(Activity):
Ignoring the pictures, repeat every entry below exactly as it appears.
Input data START
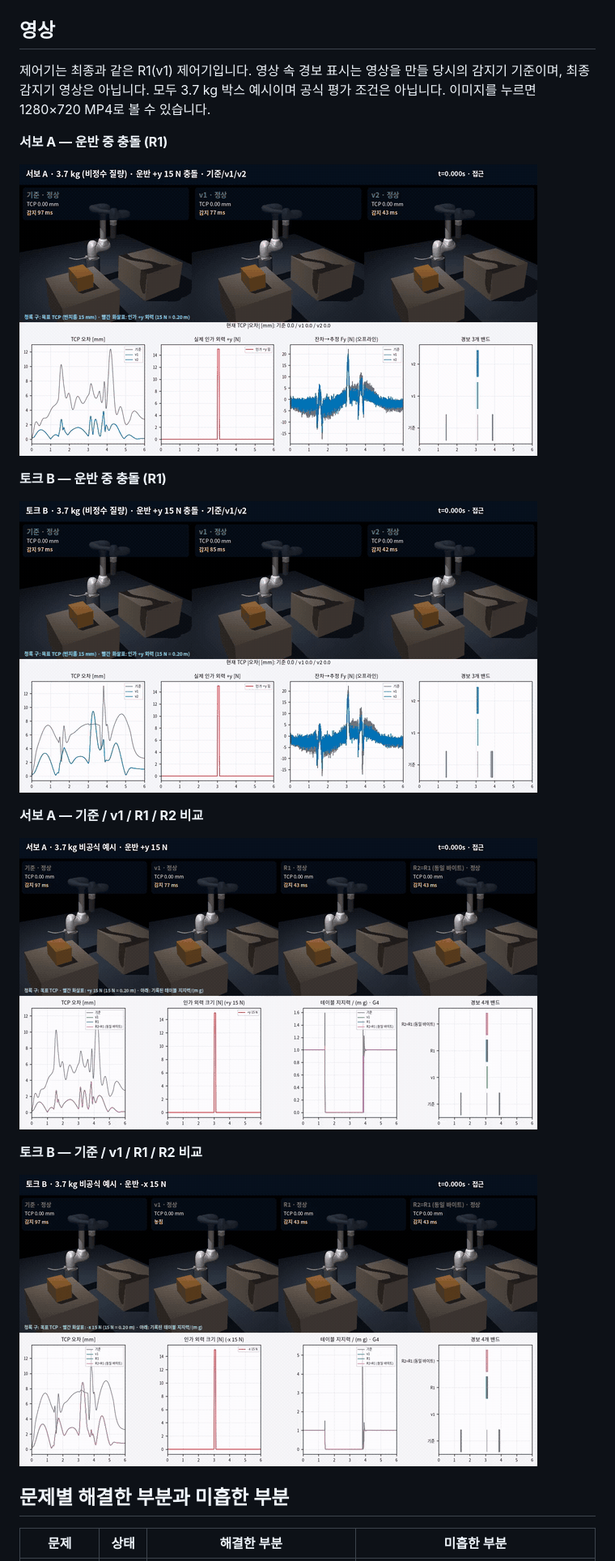
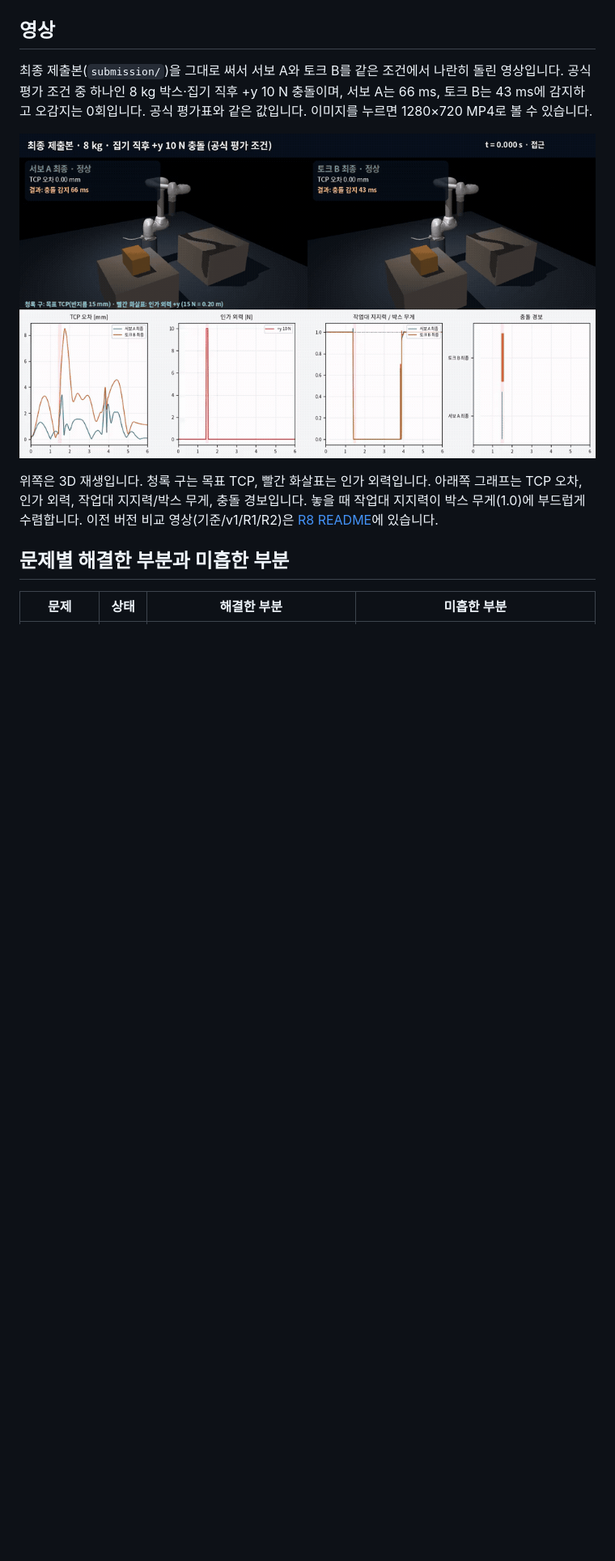
Before and after one commit to williewonker777/advanced-manipulation-week09-palletizing-load-transfer, a Markdown page: README.md, the part around the change. Shown at 81% size. Rendered like a GitHub page; pictures changed too: artifacts/media/11_final_servo_torque.gif (added); blank space fills up the shorter version.

```diff
--- a/README.md
+++ b/README.md
@@ -113,23 +113,11 @@ M1013 팔레타이징 시뮬레이션의 1 ms 제어 주기에서 박스를 작
 
 ## 영상
 
-제어기는 최종과 같은 R1(v1) 제어기입니다. 영상 속 경보 표시는 영상을 만들 당시의 감지기 기준이며, 최종 감지기 영상은 아닙니다. 모두 3.7 kg 박스 예시이며 공식 평가 조건은 아닙니다. 이미지를 누르면 1280×720 MP4로 볼 수 있습니다.
+최종 제출본(`submission/`)을 그대로 써서 서보 A와 토크 B를 같은 조건에서 나란히 돌린 영상입니다. 공식 평가 조건 중 하나인 8 kg 박스·집기 직후 +y 10 N 충돌이며, 서보 A는 66 ms, 토크 B는 43 ms에 감지하고 오감지는 0회입니다. 공식 평가표와 같은 값입니다. 이미지를 누르면 1280×720 MP4로 볼 수 있습니다.
 
-**서보 A — 운반 중 충돌 (R1)**
+[![최종 제출본: 서보 A와 토크 B, 8 kg 집기 직후 +y 10 N 충돌](artifacts/media/11_final_servo_torque.gif)](artifacts/media/11_final_servo_torque.mp4)
 
-[![R1 서보 A 운반 중 충돌](artifacts/media/05_v2_servo_transport_collision.gif)](artifacts/media/05_v2_servo_transport_collision.mp4)
-
-**토크 B — 운반 중 충돌 (R1)**
-
-[![R1 토크 B 운반 중 충돌](artifacts/media/06_v2_torque_transport_collision.gif)](artifacts/media/06_v2_torque_transport_collision.mp4)
-
-**서보 A — 기준 / v1 / R1 / R2 비교**
-
-[![서보 A 기준 v1 R1 R2 비교](artifacts/media/07_r2_servo_comparison.gif)](artifacts/media/07_r2_servo_comparison.mp4)
-
-**토크 B — 기준 / v1 / R1 / R2 비교**
-
-[![토크 B 기준 v1 R1 R2 비교](artifacts/media/08_r2_torque_comparison.gif)](artifacts/media/08_r2_torque_comparison.mp4)
+위쪽은 3D 재생입니다. 청록 구는 목표 TCP, 빨간 화살표는 인가 외력입니다. 아래쪽 그래프는 TCP 오차, 인가 외력, 작업대 지지력/박스 무게, 충돌 경보입니다. 놓을 때 작업대 지지력이 박스 무게(1.0)에 부드럽게 수렴합니다. 이전 버전 비교 영상(기준/v1/R1/R2)은 [R8 README](README_R8.md)에 있습니다.
 
 ## 문제별 해결한 부분과 미흡한 부분
 
```
Also changed, not shown: 5 other files.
Input data END
(Solution to this exercise):
Before and after one commit to williewonker777/advanced-manipulation-week09-palletizing-load-transfer, a Markdown page: README.md, the part around the change. Shown at 81% size. Rendered like a GitHub page; pictures changed too: artifacts/media/11_final_servo_torque.gif (added); blank space fills up the shorter version.

```diff
--- a/README.md
+++ b/README.md
@@ -113,23 +113,11 @@ M1013 팔레타이징 시뮬레이션의 1 ms 제어 주기에서 박스를 작
 
 ## 영상
 
-제어기는 최종과 같은 R1(v1) 제어기입니다. 영상 속 경보 표시는 영상을 만들 당시의 감지기 기준이며, 최종 감지기 영상은 아닙니다. 모두 3.7 kg 박스 예시이며 공식 평가 조건은 아닙니다. 이미지를 누르면 1280×720 MP4로 볼 수 있습니다.
+최종 제출본(`submission/`)을 그대로 써서 서보 A와 토크 B를 같은 조건에서 나란히 돌린 영상입니다. 공식 평가 조건 중 하나인 8 kg 박스·집기 직후 +y 10 N 충돌이며, 서보 A는 66 ms, 토크 B는 43 ms에 감지하고 오감지는 0회입니다. 공식 평가표와 같은 값입니다. 이미지를 누르면 1280×720 MP4로 볼 수 있습니다.
 
-**서보 A — 운반 중 충돌 (R1)**
+[![최종 제출본: 서보 A와 토크 B, 8 kg 집기 직후 +y 10 N 충돌](artifacts/media/11_final_servo_torque.gif)](artifacts/media/11_final_servo_torque.mp4)
 
-[![R1 서보 A 운반 중 충돌](artifacts/media/05_v2_servo_transport_collision.gif)](artifacts/media/05_v2_servo_transport_collision.mp4)
-
-**토크 B — 운반 중 충돌 (R1)**
-
-[![R1 토크 B 운반 중 충돌](artifacts/media/06_v2_torque_transport_collision.gif)](artifacts/media/06_v2_torque_transport_collision.mp4)
-
-**서보 A — 기준 / v1 / R1 / R2 비교**
-
-[![서보 A 기준 v1 R1 R2 비교](artifacts/media/07_r2_servo_comparison.gif)](artifacts/media/07_r2_servo_comparison.mp4)
-
-**토크 B — 기준 / v1 / R1 / R2 비교**
-
-[![토크 B 기준 v1 R1 R2 비교](artifacts/media/08_r2_torque_comparison.gif)](artifacts/media/08_r2_torque_comparison.mp4)
+위쪽은 3D 재생입니다. 청록 구는 목표 TCP, 빨간 화살표는 인가 외력입니다. 아래쪽 그래프는 TCP 오차, 인가 외력, 작업대 지지력/박스 무게, 충돌 경보입니다. 놓을 때 작업대 지지력이 박스 무게(1.0)에 부드럽게 수렴합니다. 이전 버전 비교 영상(기준/v1/R1/R2)은 [R8 README](README_R8.md)에 있습니다.
 
 ## 문제별 해결한 부분과 미흡한 부분
 
```
Also changed, not shown: 5 other files.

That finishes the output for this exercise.